# RECORD EXTRACTS:
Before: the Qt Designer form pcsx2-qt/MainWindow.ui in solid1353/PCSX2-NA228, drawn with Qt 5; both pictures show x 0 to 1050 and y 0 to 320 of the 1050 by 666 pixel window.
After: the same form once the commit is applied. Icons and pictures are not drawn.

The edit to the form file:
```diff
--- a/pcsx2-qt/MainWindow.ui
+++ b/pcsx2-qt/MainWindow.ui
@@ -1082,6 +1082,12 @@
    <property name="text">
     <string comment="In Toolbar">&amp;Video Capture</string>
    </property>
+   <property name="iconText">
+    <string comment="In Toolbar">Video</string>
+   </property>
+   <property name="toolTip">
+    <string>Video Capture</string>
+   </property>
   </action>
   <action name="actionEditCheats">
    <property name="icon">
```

# TASK REQUIREMENTS:
The whole listing above is to be output exactly.

# EXERCISE OUTPUT:
Before: the Qt Designer form pcsx2-qt/MainWindow.ui in solid1353/PCSX2-NA228, drawn with Qt 5; both pictures show x 0 to 1050 and y 0 to 320 of the 1050 by 666 pixel window.
After: the same form once the commit is applied. Icons and pictures are not drawn.

The edit to the form file:
```diff
--- a/pcsx2-qt/MainWindow.ui
+++ b/pcsx2-qt/MainWindow.ui
@@ -1082,6 +1082,12 @@
    <property name="text">
     <string comment="In Toolbar">&amp;Video Capture</string>
    </property>
+   <property name="iconText">
+    <string comment="In Toolbar">Video</string>
+   </property>
+   <property name="toolTip">
+    <string>Video Capture</string>
+   </property>
   </action>
   <action name="actionEditCheats">
    <property name="icon">
```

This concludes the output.